Connecting their experience with our desire is probably the goal here, but we design the experience. There is no doubt about it. That is our job. We make the calls. We deliberate over the colors and chords and words before they see them.

We do not ask their advice. We create. We can seek input, but we discern. We are responsible to the muse. We must take ownership of the piece, no matter how collaboratively it was created. For the movie director that is very collaborative.

Still, there is only one listed as The Director. Someone has to be the leader. Someone has to make the final calls. Someone has to take responsibility. Not just for commercial success, but for emotional impact. Where will this experience lead people?

It is an offering though. Remember, our artistic creations are offerings, ultimately to the Muse who inspired them. They are meant to be received there first. After that, we can not really know how a piece will connect with people. It is not for us to know.

And the reality is art is ridiculous. But that is what makes it powerful! Art is frivolous, impractical, nonsensical. At best it entertains. At worse it completely distracts. Still without it as Dostoevsky once said, we are left only with reality and political solutions.

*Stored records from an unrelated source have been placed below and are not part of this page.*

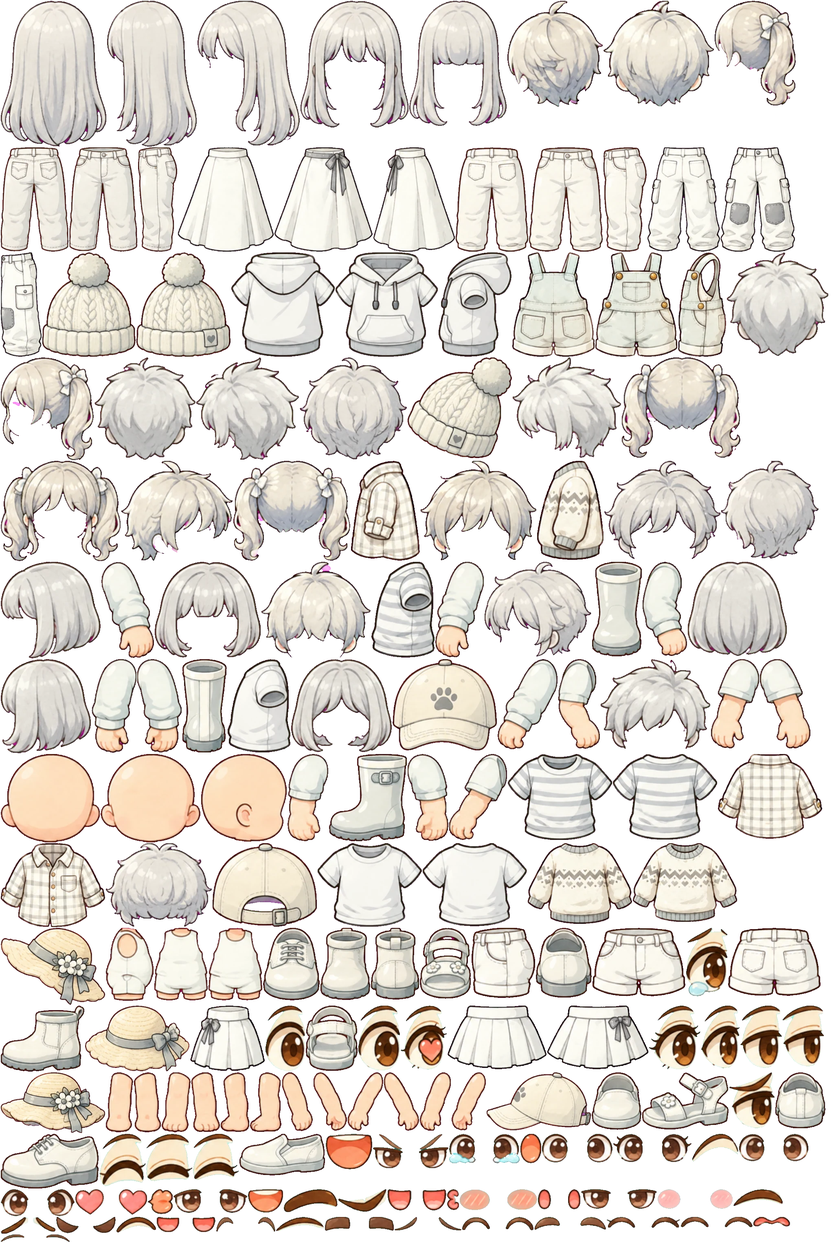
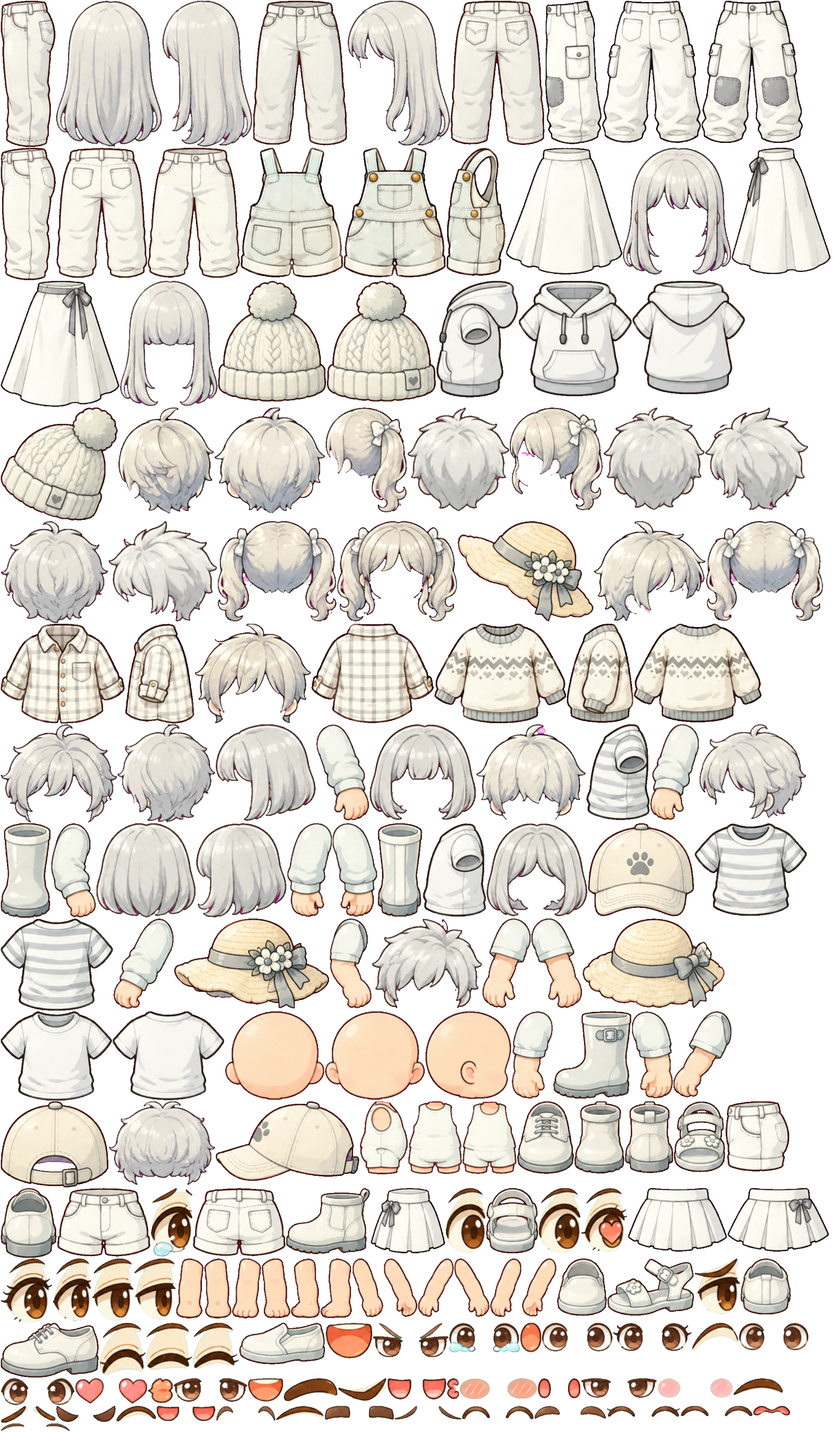
晴耕谷：人物重新設計——衣服跟身體同比例、手臂在袖子裡、側面零件方向修正
- 衣服圖不再各自縮小，跟素體用同一個比例對齊脖子與腰
- 手臂畫在衣服後面，舉手或拿工具時才到前面
- 側面的頭髮、衣服、鞋、帽子、配件左右翻轉成面向右
- 帽子各自的高度、居民改用美術眼鏡與圍巾
- 修正背面看不到背包的問題

Claude-Session: https://claude.ai/code/session_01S45UbmkRmwDS2Z4tiYZZKx

diff --git a/public/games/farm/render/doll.js b/public/games/farm/render/doll.js
@@ -69,10 +69,16 @@ export function drawDoll(g, look, parts, x, y, U, dir = 'down', action = 'idle',
     if (maxH && h > maxH) h = maxH;                                   // 長褲：不要蓋過鞋子（只壓高度）
     if (fitBox && h > fitBox) { w *= fitBox / h; h = fitBox; }        // 很高的頭飾：整個等比例縮小
     const flip = side && fit.flipSide; if (flip) { g.save(); g.scale(-1, 1); } // 有些零件的側面圖畫反了（面向左），翻過來
-    g.drawImage(color ? tintSprite(s.img, s.x, s.y, s.w, s.h, color) : s.img, ...(color ? [] : [s.x, s.y, s.w, s.h]), -w / 2, baseY + (side && fit.dys != null ? fit.dys : fit.dy) * U, w, h);
+    dS(s, color, -w / 2, baseY + (side && fit.dys != null ? fit.dys : fit.dy) * U, w, h);
     if (flip) g.restore(); return true;
   };
   const topArt = !!sprite(`top/${top.id}/${view}`);
+  // 美術的側面零件（頭髮、衣服、鞋、帽子、配件）大多畫成面向左，素體是面向右：側面時把這些零件左右翻過來
+  const dI = (src, sx, sy, sw, sh, dx, dy, dw, dh) => {
+    if (!side) { if (sx == null) g.drawImage(src, dx, dy, dw, dh); else g.drawImage(src, sx, sy, sw, sh, dx, dy, dw, dh); return; }
+    g.save(); g.translate(dx + dw / 2, 0); g.scale(-1, 1); if (sx == null) g.drawImage(src, -dw / 2, dy, dw, dh); else g.drawImage(src, sx, sy, sw, sh, -dw / 2, dy, dw, dh); g.restore();
+  };
+  const dS = (s, color, dx, dy, dw, dh) => (color ? dI(tintSprite(s.img, s.x, s.y, s.w, s.h, color), null, null, null, null, dx, dy, dw, dh) : dI(s.img, s.x, s.y, s.w, s.h, dx, dy, dw, dh));
   // ---- 美術素體（頭、臉、身體、手腳）：素材到了就用，沒有就用下面程式畫的 ----
   const BASE = !!sprite('base/head/front') && !look.plain, k0 = U / HEAD_PX, mirror = dir === 'left';
   const put = (name, cx, top, opt = {}) => { // 畫一張零件：以 (cx, top) 為上緣中心；可以指定寬高、旋轉（繞上緣中心）、換色
@@ -102,11 +108,29 @@ export function drawDoll(g, look, parts, x, y, U, dir = 'down', action = 'idle',
     const ss = sprite(`shoes/${look.shoes}/${view}`);
     if (ss) { // 美術鞋子：每隻腳一隻，鞋底貼著腳底；長靴比較高
       const sw = (side ? 0.4 : 0.3) * U, sh2 = Math.min(sw * ss.h / ss.w, (tall ? 0.42 : 0.24) * U), sw2 = sh2 * ss.w / ss.h;
-      g.save(); g.translate(side ? 0 : sx * 0.14 * U, by - 0.02 * U); g.rotate(side ? ang : 0); g.drawImage(paint(ss, skin, sc), -sw2 / 2 + (side ? 0.04 * U : 0), L - sh2 + 0.02 * U, sw2, sh2); g.restore();
+      g.save(); g.translate(side ? 0 : sx * 0.14 * U, by - 0.02 * U); g.rotate(side ? ang : 0); dI(paint(ss, skin, sc), null, null, null, null, -sw2 / 2 + (side ? 0.04 * U : 0), L - sh2 + 0.02 * U, sw2, sh2); g.restore();
       return true;
     }
     g.save(); g.translate(side ? 0 : sx * 0.14 * U, by - 0.02 * U); g.rotate(side ? ang : 0); rr(-0.13 * U, L - (tall ? 0.24 : 0.13) * U, 0.26 * U + (side ? 0.06 * U : 0), (tall ? 0.24 : 0.13) * U, 0.06 * U); fill(look.shoes === 'sandal' ? shade(sc, -0.2) : sc); g.restore();
     return true;
+  };
+  // 美術衣服：跟素體用同一個比例（parts.fit），上衣從脖子下面對齊、褲裙從腰對齊，所以會剛好套在身上
+  const FT = parts.fit || {}, torsoTop = hy + 0.42 * U;
+  const wear = (name, color, k, topY, dx = 0, maxH = 0) => {
+    const s = sprite(`${name}/${view}`); if (!s) return false;
+    let w = s.w * k0 * k, h = s.h * k0 * k; if (maxH && h > maxH) { w *= maxH / h; h = maxH; }
+    dS(s, color, dx - w / 2, topY, w, h); return true;
+  };
+  const topWear = () => { const f = FT.top || { k: 1, y: 0 }; return wear(`top/${top.id}`, look.topColor, f.k, torsoTop + f.y * U, side ? (f.sx || 0) * U : 0); };
+  const bottomWear = () => {
+    if (top.dress) return true; const f = FT.bottom || { k: 1, y: -0.2 }, b = parts.bottom.find((v) => v.id === look.bottom) || {};
+    return wear(`bottom/${look.bottom}`, look.bottomColor, f.k, by + f.y * U, side ? (f.sx || 0) * U : 0, -by - (f.y * U) - 0.06 * U);
+  };
+  const hatWear = () => {
+    if (look.hat === 'none') return true; const f = FT.hat || { k: 1 }, s = sprite(`hat/${look.hat}/${view}`), hp = parts.hat.find((v) => v.id === look.hat) || {}; if (!s) return false;
+    const w = s.w * k0 * f.k, h = s.h * k0 * f.k, dy = hp.dy != null ? hp.dy : (FT.hatY && FT.hatY[look.hat] != null ? FT.hatY[look.hat] : -0.38);
+    const col = look.hat === 'straw' || hp.art ? null : look.hatColor;
+    dS(s, col, -w / 2 + (side ? 0.02 * U : 0), hy + dy * U - h / 2, w, h); return true;
   };
   const bodyArt = () => { const s = sprite(`base/torso/${view}`); if (!s) return false; const h = by + 0.12 * U - (hy + 0.42 * U); put(`base/torso/${view}`, side ? -0.02 * U : 0, hy + 0.42 * U, { w: h * s.w / s.h, h }); return true; };
   const headArt = () => put(`base/head/${view}`, side ? -0.03 * U : 0, hy - 0.52 * U, { h: 1.04 * U, w: 1.04 * U * sprite(`base/head/${view}`).w / sprite(`base/head/${view}`).h });
@@ -122,7 +146,7 @@ export function drawDoll(g, look, parts, x, y, U, dir = 'down', action = 'idle',
   const hairArt = (v) => {
     const s = sprite(`hair/${look.hair}/${v}`); if (!s) return false;
     const w = s.w / HAIR.px * U, h = s.h / HAIR.px * U;
-    g.drawImage(tintSprite(s.img, s.x, s.y, s.w, s.h, look.hairColor), -w / 2 + (side ? (sprite('base/head/front') && !look.plain ? HAIR.sxArt : HAIR.sx) : 0) * U, hy + HAIR.top * U, w, h); return true;
+    dS(s, look.hairColor, -w / 2 + (side ? (sprite('base/head/front') && !look.plain ? HAIR.sxArt : HAIR.sx) : 0) * U, hy + HAIR.top * U, w, h); return true;
   };
   // ---- 各個零件 ----
   const hairBack = () => {
@@ -225,7 +249,7 @@ export function drawDoll(g, look, parts, x, y, U, dir = 'down', action = 'idle',
     if (!sl.behind && back && ['face', 'cheek', 'bow', 'tie', 'necklace', 'badge', 'apron'].includes(a.slot)) return true; // 背面看不到臉上和胸前的東西
     const base = sl.y === 'hy' ? hy : sl.y === 'by' ? by : sh, w = a.w * (side ? sl.sw || 0.7 : 1) * U, h = w * s.h / s.w;
     const cx = (side ? sl.sx || 0 : sl.dx || 0) * U, cy = base + (sl.dy || 0) * U;
-    g.drawImage(s.img, s.x, s.y, s.w, s.h, cx - w / 2, cy - h / 2, w, h); return true;
+    dI(s.img, s.x, s.y, s.w, s.h, cx - w / 2, cy - h / 2, w, h); return true;
   };
   const acc = () => {
     if (accArt('front')) return;
@@ -235,11 +259,13 @@ export function drawDoll(g, look, parts, x, y, U, dir = 'down', action = 'idle',
   // ---- 照圖層順序畫 ----
   if (BASE) { // 美術素體
     accArt('behind'); hairBack();
-    if (side) armArt(false); else if (back) { armArt(true); armArt(false); }
+    const dressed = topArt; // 上衣有美術圖：手臂畫在衣服後面，袖子蓋住手臂、只露出手
+    if (side) armArt(false); else if (back || dressed) { armArt(true); armArt(false); }
     if (side) { legArt(-1, p.legB); legArt(1, p.legA); } else { legArt(-1, p.legA); legArt(1, p.legB); }
-    bodyArt(); bottom(); topL();
-    if (!back) { if (!side) armArt(false); armArt(true); }
-    headArt(); faceArt(); hairFront(); hat(); acc(); if (back) { const a = parts.acc.find((v) => v.id === look.acc); if (a && a.art && (parts.slots[a.slot] || {}).behind) { const s = sprite(`acc/${a.id}/front`); if (s) { const sl = parts.slots[a.slot], w = a.w * U, h = w * s.h / s.w; g.drawImage(s.img, s.x, s.y, s.w, s.h, -w / 2, sh + sl.dy * U - h / 2, w, h); } } }
+    bodyArt(); if (!bottomWear()) bottom(); if (side && dressed) armArt(true); if (!topWear()) topL();
+    if (!back && !dressed) { if (!side) armArt(false); armArt(true); }
+    if (!back && dressed && (p.tool || action === 'happy' || action === 'eat')) armArt(true); // 舉手、拿工具的時候前面那隻手要在衣服前面
+    headArt(); faceArt(); hairFront(); if (!hatWear()) hat(); acc(); if (back) { const a = parts.acc.find((v) => v.id === look.acc); if (a && a.art && (parts.slots[a.slot] || {}).behind) { const s = sprite(`acc/${a.id}/front`); if (s) { const sl = parts.slots[a.slot], w = a.w * U, h = w * s.h / s.w; g.drawImage(s.img, s.x, s.y, s.w, s.h, -w / 2, sh + sl.dy * U - h / 2, w, h); } } }
   } else {
   hairBack();
   if (side) arm(false); else if (back) { arm(true); arm(false); }

diff --git a/docs/farm-game/進度.md b/docs/farm-game/進度.md
@@ -610,3 +610,15 @@ prompt 集階段 7 列的項目裡，**還沒做**的
 - 目前：**海伯**下午到海邊碼頭尾端釣魚、**汐音**上午到森林小溪邊釣魚、**青嵐**早上在森林裡走動（採藥）。玩家在那張地圖遇到就可以跟他說話、送禮（伺服器也照同一套判斷他在哪張地圖）。
 - 找路的地圖格子改成照「最上面那層地面」算，所以碼頭、木橋這種鋪在水上的路走得過去。
 - 測試：伺服器 164 項、雙人瀏覽器驗收 79 項；24 位居民一整天在三張地圖上的位置都沒有站在建築或水裡；截圖確認海伯在碼頭、汐音在溪邊。
+
+## 補充：人物重新設計（2026-11-13）
+
+使用者回饋：人物長得很奇怪、側面頭髮完全相反。找到三個原因並修正：
+
+1. **衣服的比例跟身體不一致**：素材工具會把每張衣服圖各自縮小到同一個上限，所以每件衣服大小不一，套在身上時有的太小、露出底下的白色內衣，有的浮在外面。改成衣服圖不縮小（素材工具的圖集寬度上限改成 4096），畫的時候跟素體用同一個比例，上衣從脖子下面對齊、褲裙從腰對齊（比例和位置在 `data/doll/parts.json` 的 `fit`）。
+2. **手臂畫在衣服外面**：原本手臂蓋在衣服上，看起來像兩根棍子貼在袖子上。改成手臂畫在衣服後面，袖子蓋住手臂、只露出手；舉手、拿工具、吃東西時前面那隻手才移到衣服前面。
+3. **側面的零件方向相反**：素體、手、腳、側臉是面向右，但 AI 畫的側面頭髮、上衣、鞋子、帽子、配件幾乎都面向左。側面時把這些零件一律左右翻過來，頭髮回到後腦勺、眼鏡鏡片在臉前面、背包在背後。
+
+另外：毛線帽、草帽、棒球帽各有自己的高度，不再壓到眼睛；居民的眼鏡和圍巾改用美術圖；修正一個舊的錯誤（背面時背包不會畫出來，是一段程式不小心被註解掉）。
+
+測試：伺服器 164 項、雙人瀏覽器驗收 79 項；6 位居民和 40 種上衣、25 種配件在正面、側面、背面各畫一次檢查。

Without art there is no imagination. The world becomes a very dark place. Chapter 7 of Notes from the Underground contain his “the most advantageous advantage” philosophy, noting the power of a man who acts out of his own volition.

Men who act from the inside out have a rare freedom. It is not independence as we think of it today. That mostly means detachment, aloofment, today’s “rationality.” What he is talking about is truly being free from cause and effect thinking.

Doing something to do it. That may be a guttural definition of art. Why a man does it, other than some internal drive to create, is a mystery, even to him. That’s the beauty, that’s the war cry of art. I seek to please no one here but the non-rational drive in me!

That is about the point the artist really starts to make art. The critic becomes a figment. Hipster celebrity and taste-making become a sideshow. The real stage is this live birth of something un-contained, something direct from the gods themselves.

As artist we are the mother, not the father. We are the carrier, but the Seed has divine origin. We become like Mary, overwhelmed by the Spirit and suddenly into an adventure unlike any other. The artist echoes, “Let it be.”

Of course, as "mother" we birth the baby. We have the labor pains. We are inconvenienced by discomfort. Like a mother we also prepare knowing that from the day that baby is born the goal will be someday to let it go, to send it off.

We are plagued by the inevitable tension of loving something so much that we can not keep to ourselves. It is completely ours for a while. It is completely dependent upon us for many years. But someday it will get a life of its own and do what it will.

In those days, we can not control it. Once out into the real world it creates its own life. We direct it. And, of course, for many years we speak directly into it, influencing its outcomes. But the point is that it becomes its own independent life.

That is both comforting and terrifying for most artists. “That piece is part of my soul, now the world will see my barred secrets and judge me.” Yes, like a parent, it is true. We will be judged by our kids. But also like a parent of an adult, we won’t.